These are but a few of the various forces that carry on the Anarchist ideal in unbroken continuity, and they by far outweigh the meager list to which persecution reduces at times the Anarchist press. At present there appear, in France: Le Libertaire, plus loin, Le Semeur, La Voix libertaire, l’en dehors, Action Libertaire, Le Combat Syndicaliste, Le Refractaire, La Brochure Manuelle, Le Flambeau, Germinal, etc. In Switzerland: Le Réveil et Il Resveglio. In England: Freedom, and Freedom Bulletin. In Belgium: L’Emnancipateur; Pensée et Action.

A number of Anarchist and Anarcho-Syndicalist publications appear in Holland (Grondslagen, Syndicalist, etc.); Sweden (Arbetaren, and others); in Norway; in Lithuania (Auszrina, the Dawn); Bulgaria (Misal i Volya; Rabotnik, etc,), and other European countries, as well as in Japan and China, most of those papers being issued underground.

In Spain there are Tierra y Libertad; Solidaridad Obrera (daily); C. N. T. (the daily of the National Confederation of Labor); La Revista Blanca; El Libertario; Estudios, and a number of others. The NEWS SERVICE and BULLETINS of the International Working Men’s Association (I.W.M.A. or A. I. T.), issued in Spanish, French, German and English, are also published in Spain.

In South America there appear numerous Anarchist and Anarcho-Syndicalist papers and magazines. Frequently suppressed, they as frequently reappear, sometimes under different names. In Buenos Aires is published the daily, La Protesta, founded in June, 1897, as La Protesta humana; Nervio an Anarchist journal of criticsim, art and letters; and other papers, like the weekly Il Pensiero (Anarcho-Communist), Culmine (Individualist), Sorgiamo, etc. In Uruguay Luigi Fabbri issues the Anarchist review Studi Sociali (Montevideo). And so on. In Melbourne (Australia) appears L’Avanguardia Libertaria.

Anarchist papers in the Italian language are published in the United States, among them L’Adunata dei Refrattari, in Newark, New Jersey; Cronaca Sovversiva in New London Conn., and other publications. Also Cultura Proletaria, in Spanish; Dielo Truda and other jounrals in Russian. Among the English-language publications are Freedom (formerly weekly, now monthly, in New York; Vanguard, Clarion, Man! (San Francisco), and others.

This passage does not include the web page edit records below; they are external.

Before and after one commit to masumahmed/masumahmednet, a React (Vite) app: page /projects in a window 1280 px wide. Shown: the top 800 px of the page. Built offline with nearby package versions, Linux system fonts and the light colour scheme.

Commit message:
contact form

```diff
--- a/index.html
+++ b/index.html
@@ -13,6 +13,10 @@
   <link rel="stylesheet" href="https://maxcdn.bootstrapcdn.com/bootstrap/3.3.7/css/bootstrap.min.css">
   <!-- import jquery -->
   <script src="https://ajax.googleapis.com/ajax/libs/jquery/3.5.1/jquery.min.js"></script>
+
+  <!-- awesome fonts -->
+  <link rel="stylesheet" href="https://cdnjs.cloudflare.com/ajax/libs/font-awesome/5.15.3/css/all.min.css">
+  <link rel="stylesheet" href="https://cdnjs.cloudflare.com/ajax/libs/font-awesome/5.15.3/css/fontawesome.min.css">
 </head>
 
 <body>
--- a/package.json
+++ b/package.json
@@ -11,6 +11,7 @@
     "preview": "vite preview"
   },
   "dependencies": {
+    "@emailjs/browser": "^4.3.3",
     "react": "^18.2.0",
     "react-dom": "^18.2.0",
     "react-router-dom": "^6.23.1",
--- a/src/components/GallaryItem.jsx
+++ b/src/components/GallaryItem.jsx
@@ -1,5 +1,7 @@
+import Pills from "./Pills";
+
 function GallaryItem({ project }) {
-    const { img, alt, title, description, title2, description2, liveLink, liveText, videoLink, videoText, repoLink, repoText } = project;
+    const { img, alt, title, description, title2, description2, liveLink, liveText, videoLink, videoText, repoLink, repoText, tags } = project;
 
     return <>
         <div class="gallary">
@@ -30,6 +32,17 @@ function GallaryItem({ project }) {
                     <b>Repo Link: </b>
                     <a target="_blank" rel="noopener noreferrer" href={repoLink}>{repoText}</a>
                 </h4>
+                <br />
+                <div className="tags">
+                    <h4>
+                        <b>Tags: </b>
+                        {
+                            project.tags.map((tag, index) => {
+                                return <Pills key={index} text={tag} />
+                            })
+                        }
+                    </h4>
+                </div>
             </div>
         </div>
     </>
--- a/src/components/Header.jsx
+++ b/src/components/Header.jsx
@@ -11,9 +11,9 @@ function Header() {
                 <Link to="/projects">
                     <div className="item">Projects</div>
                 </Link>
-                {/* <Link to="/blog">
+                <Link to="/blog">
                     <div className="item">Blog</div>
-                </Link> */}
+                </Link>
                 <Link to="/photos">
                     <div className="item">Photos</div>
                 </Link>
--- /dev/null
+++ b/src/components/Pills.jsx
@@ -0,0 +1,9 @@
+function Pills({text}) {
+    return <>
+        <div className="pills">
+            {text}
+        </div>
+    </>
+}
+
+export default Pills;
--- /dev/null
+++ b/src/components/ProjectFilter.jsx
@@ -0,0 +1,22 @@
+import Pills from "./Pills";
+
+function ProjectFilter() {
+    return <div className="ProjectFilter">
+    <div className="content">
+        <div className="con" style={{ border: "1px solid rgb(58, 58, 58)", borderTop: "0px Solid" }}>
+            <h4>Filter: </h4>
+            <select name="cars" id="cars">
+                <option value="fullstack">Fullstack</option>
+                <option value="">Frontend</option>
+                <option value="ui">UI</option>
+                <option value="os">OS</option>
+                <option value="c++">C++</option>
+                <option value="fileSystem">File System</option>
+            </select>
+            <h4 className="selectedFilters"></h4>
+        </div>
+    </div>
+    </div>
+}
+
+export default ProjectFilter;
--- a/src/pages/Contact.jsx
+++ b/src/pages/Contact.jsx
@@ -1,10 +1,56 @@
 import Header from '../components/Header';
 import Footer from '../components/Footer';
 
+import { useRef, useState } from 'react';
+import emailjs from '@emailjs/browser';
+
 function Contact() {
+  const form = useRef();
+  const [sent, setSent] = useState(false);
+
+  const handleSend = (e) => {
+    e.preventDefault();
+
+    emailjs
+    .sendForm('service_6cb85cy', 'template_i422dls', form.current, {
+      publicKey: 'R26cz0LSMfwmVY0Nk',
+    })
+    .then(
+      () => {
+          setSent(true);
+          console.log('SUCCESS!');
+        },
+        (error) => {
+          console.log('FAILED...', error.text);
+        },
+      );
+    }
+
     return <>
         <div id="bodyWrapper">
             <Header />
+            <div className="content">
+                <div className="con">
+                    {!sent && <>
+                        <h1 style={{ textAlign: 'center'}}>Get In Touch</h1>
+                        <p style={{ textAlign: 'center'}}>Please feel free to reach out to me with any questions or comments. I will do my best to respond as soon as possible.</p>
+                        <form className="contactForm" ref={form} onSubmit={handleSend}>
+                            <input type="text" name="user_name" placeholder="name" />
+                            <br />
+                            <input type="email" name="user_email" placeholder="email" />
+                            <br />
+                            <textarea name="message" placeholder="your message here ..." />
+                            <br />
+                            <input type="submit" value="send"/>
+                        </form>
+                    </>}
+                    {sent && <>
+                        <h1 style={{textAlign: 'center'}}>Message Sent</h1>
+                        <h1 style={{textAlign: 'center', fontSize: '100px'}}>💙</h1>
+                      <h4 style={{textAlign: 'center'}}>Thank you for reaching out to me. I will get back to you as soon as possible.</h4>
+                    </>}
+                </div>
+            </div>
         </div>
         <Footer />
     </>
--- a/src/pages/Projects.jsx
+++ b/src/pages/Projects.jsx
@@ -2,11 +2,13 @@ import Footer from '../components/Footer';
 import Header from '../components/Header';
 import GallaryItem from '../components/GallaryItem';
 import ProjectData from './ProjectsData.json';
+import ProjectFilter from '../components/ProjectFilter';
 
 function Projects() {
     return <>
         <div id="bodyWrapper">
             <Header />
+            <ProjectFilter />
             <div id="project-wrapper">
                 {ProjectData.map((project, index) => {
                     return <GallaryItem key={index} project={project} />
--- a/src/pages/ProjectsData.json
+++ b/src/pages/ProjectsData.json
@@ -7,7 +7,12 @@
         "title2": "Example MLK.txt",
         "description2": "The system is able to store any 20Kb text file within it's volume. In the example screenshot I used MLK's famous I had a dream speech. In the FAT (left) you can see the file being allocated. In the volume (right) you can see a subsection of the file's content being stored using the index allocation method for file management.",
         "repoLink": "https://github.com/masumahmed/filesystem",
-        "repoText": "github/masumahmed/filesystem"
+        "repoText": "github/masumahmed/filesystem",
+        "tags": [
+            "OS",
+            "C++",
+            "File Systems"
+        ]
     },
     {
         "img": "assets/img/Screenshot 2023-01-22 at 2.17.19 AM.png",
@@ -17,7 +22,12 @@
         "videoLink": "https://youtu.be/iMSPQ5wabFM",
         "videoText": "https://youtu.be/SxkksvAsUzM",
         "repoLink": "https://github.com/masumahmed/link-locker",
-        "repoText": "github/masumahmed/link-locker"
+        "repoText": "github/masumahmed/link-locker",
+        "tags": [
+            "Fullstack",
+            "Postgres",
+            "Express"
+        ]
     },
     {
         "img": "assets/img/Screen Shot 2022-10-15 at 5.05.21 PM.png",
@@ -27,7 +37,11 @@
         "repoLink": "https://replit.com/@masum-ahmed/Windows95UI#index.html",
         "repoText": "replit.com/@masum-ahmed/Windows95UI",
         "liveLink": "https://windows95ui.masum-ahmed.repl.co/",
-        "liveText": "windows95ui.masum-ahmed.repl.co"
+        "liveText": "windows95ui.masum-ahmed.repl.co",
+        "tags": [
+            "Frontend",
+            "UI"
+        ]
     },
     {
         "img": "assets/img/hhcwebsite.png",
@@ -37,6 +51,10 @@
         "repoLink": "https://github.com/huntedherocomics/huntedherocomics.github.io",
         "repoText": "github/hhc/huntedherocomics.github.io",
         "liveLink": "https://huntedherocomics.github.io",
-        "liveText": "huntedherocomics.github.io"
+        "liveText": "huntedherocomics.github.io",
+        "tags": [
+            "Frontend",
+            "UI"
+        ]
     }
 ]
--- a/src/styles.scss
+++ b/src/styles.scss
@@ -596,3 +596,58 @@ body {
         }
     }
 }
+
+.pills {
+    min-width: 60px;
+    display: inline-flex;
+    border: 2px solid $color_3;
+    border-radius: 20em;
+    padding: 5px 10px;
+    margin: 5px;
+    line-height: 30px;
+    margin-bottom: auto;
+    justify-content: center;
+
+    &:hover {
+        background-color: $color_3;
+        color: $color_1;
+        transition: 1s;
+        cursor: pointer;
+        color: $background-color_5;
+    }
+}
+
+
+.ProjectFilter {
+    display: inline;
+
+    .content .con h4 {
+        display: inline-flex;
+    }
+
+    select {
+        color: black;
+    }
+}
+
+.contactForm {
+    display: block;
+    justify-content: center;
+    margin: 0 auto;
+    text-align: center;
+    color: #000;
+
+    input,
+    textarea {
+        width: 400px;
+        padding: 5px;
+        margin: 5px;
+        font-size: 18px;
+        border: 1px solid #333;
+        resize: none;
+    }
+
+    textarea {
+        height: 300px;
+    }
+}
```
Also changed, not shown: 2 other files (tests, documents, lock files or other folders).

In conclusion I want to say that the Anarchist movement will get bigger and stronger in proportion as the masses will become familiar with Anarchist ideals and ideas and will realize the necessity of putting them into practice. Historic experience and growing disillusionment with all forms of parliamentarism, authoritarianism and dictatorship will gradually make the people understand that emancipation from political oppression, economic slavery and cultural decadence is not possible except under Anarchism — in a society based on individual liberty, equal opportunity and social well-being. The propaganda of Anarchist ideas will help to enlighten the people and enable them the clearer and more intelligently to find the way out of the present stupid and criminal pseudo-civilization. It is therefore that the life, example and propagandistic work of Anarchist individuals and groups are so necessary and vital in furthering the cause of Anarchism.

(Alexander Berkman)

January, 1934